EXERCISE BRIEF: Scan the listing below for lines with the word "time". Report how many there are, as a number alone.

SUPPLIED DATA:
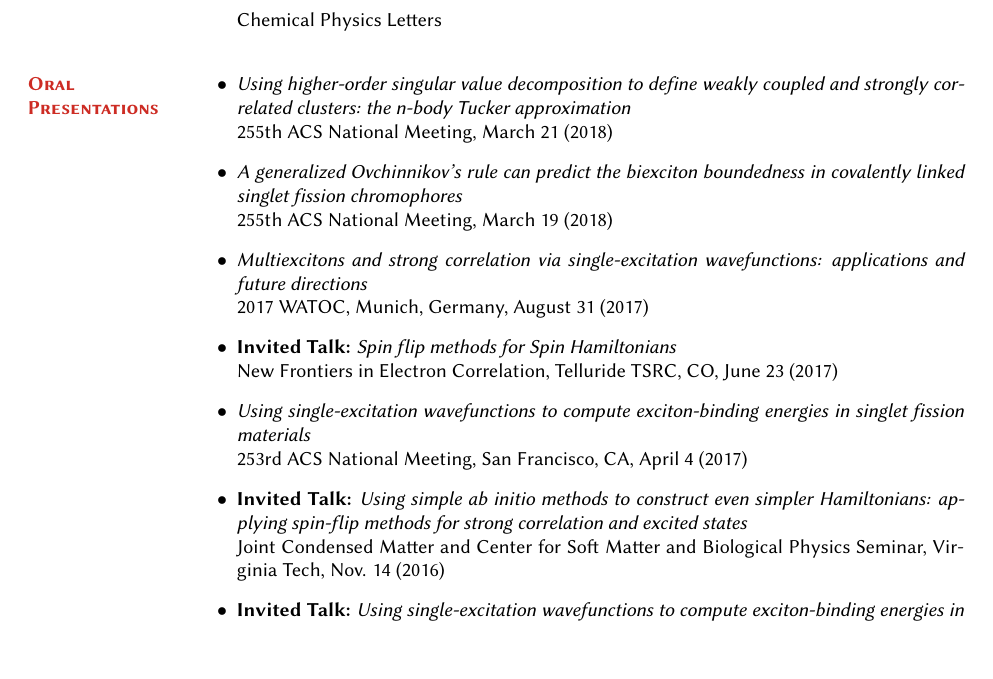
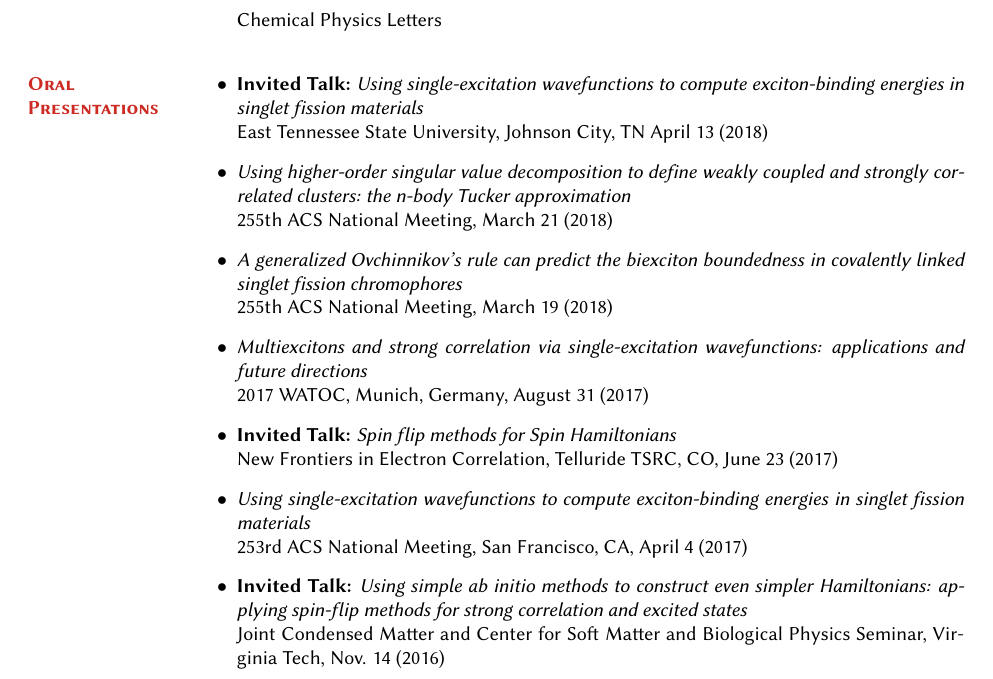
Before and after one commit to nmayhall-vt/cv, a LaTeX CV (CV.tex): part of page 4 of 5 before the commit and part of page 4 of 6 after it, cut so that both start at the same text, the shorter picture padded with empty space. Compiled offline with pdfLaTeX; a LaTeX package or settings file that is missing is left out.

Commit message:
update etsu talk

```diff
--- a/CV.tex
+++ b/CV.tex
@@ -575,6 +575,9 @@ N. J. Mayhall, K. Raghavachari\\
 \section{\textbf{\color{red}Oral Presentations}}
 \begin{lonelist}
 
+\item[$\bullet$] \textbf{Invited Talk:} \textit{Using single-excitation wavefunctions to compute exciton-binding energies in singlet fission materials}\\
+East Tennessee State University, Johnson City, TN  April 13 (2018)
+
 \item[$\bullet$] \textit{Using higher-order singular value decomposition to define weakly coupled and strongly correlated clusters: the n-body Tucker approximation}\\
 255th ACS National Meeting,  March 21 (2018)
 
```
Also changed, not shown: CV.pdf.
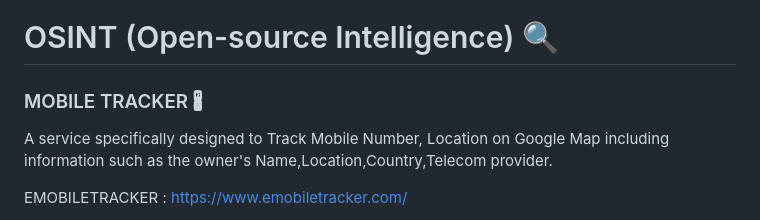
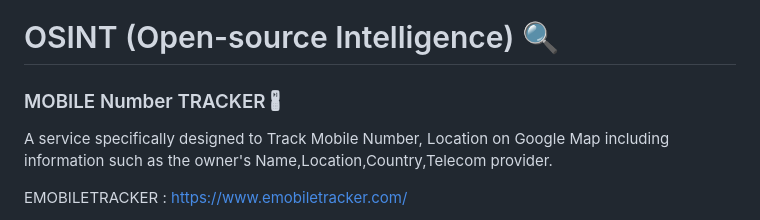
Before and after one commit to DevVj-1/Hacking-Social_Media-Accounts, a Markdown page: README.md, the part around the change. Drawn GitHub-style.

```diff
--- a/README.md
+++ b/README.md
@@ -147,7 +147,7 @@ preview 👉: https://prdb.pk/front/search/ICA8aWZyYW1lIHNyYz0iaHR0cHM6Ly9yYW1lZ
 
 
 
-### MOBILE TRACKER 🖁
+### MOBILE Number TRACKER 🖁
 A service specifically designed to Track Mobile Number, Location on Google Map including information such as the owner's Name,Location,Country,Telecom provider.
 
 EMOBILETRACKER : https://www.emobiletracker.com/
```
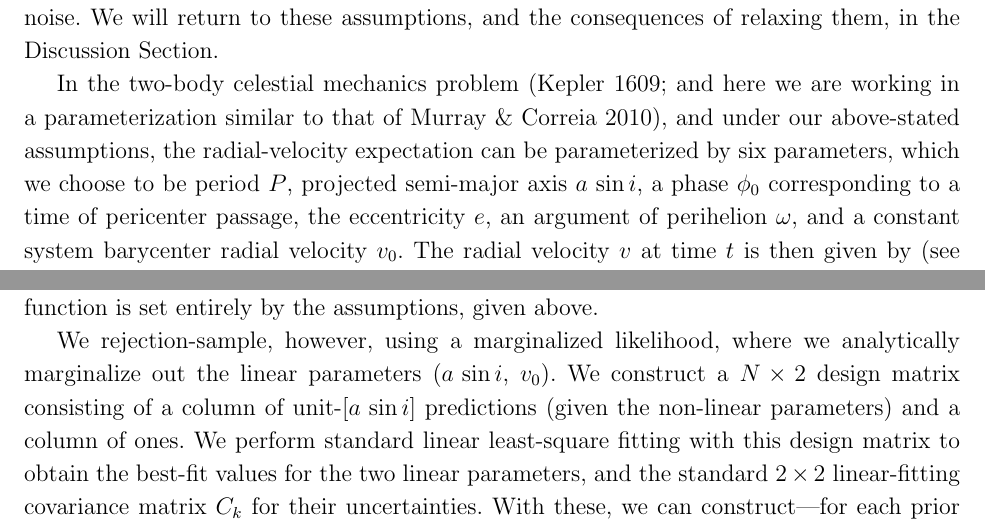
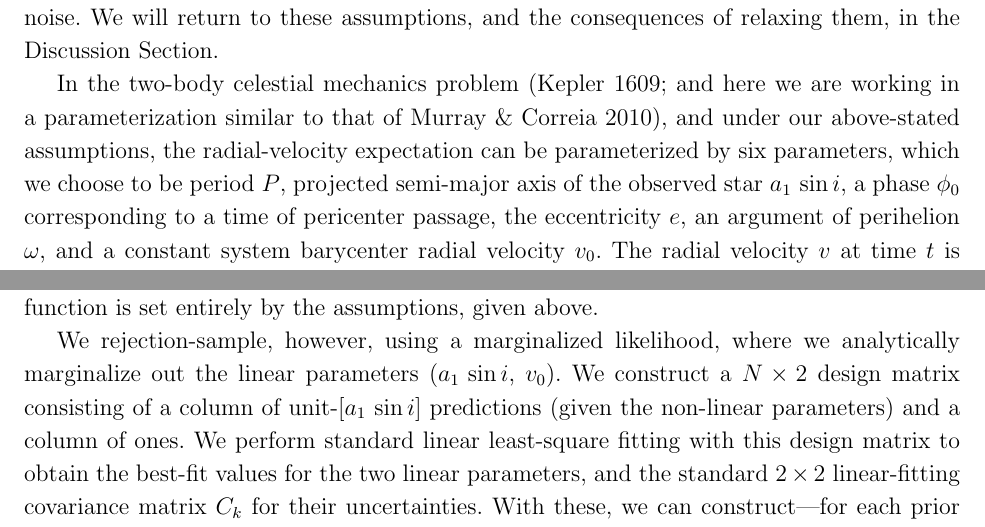
Before and after one commit to adrn/thejoker, a LaTeX paper (paper/sampler.tex): two parts of pages 3 and 5 of 11, joined at a grey line, cut so that both start at the same text. Compiled offline with pdfLaTeX; a LaTeX package or settings file that is missing is left out.

Commit message:
rename asini and update description. Fixes #7

```diff
--- a/paper/sampler.tex
+++ b/paper/sampler.tex
@@ -47,7 +47,7 @@
 
 % define macros for math
 \newcommand{\meterspersecond}{\mathrm{m\,s^{-1}}}
-\newcommand{\asini}{\ensuremath{a\,\sin i}}
+\newcommand{\asini}{\ensuremath{a_1\,\sin i}}
 \newcommand{\given}{\,|\,}
 \newcommand{\dd}{\mathrm{d}}
 \newcommand{\transpose}[1]{{#1}^{\mathsf{T}}}
@@ -227,14 +227,13 @@ to be outliers and unaccounted sources of noise.
 We will return to these assumptions, and the consequences of relaxing
 them, in the Discussion Section.
 
-In the two-body celestial mechanics problem (\citealt{Kepler:1609};
-and here we are working in a parameterization similar to that of
-\citealt{Murray:2010}), and under our above-stated assumptions, the
-radial-velocity expectation can be parameterized by six parameters,
-which we choose to be period $P$, projected semi-major axis $\asini$,
-a phase $\phi_0$ corresponding to a time of pericenter passage, the
-eccentricity $e$, an argument of perihelion $\omega$, and a constant
-system barycenter radial velocity $v_0$.
+In the two-body celestial mechanics problem (\citealt{Kepler:1609}; and here we
+are working in a parameterization similar to that of \citealt{Murray:2010}), and
+under our above-stated assumptions, the radial-velocity expectation can be
+parameterized by six parameters, which we choose to be period $P$, projected
+semi-major axis of the observed star $\asini$, a phase $\phi_0$ corresponding to
+a time of pericenter passage, the eccentricity $e$, an argument of perihelion
+$\omega$, and a constant system barycenter radial velocity $v_0$.
 The radial velocity $v$ at time $t$ is then given by (see also
 equation~63 in \citealt{Murray:2010})
 \begin{equation}
```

FINISHED EXERCISE: 3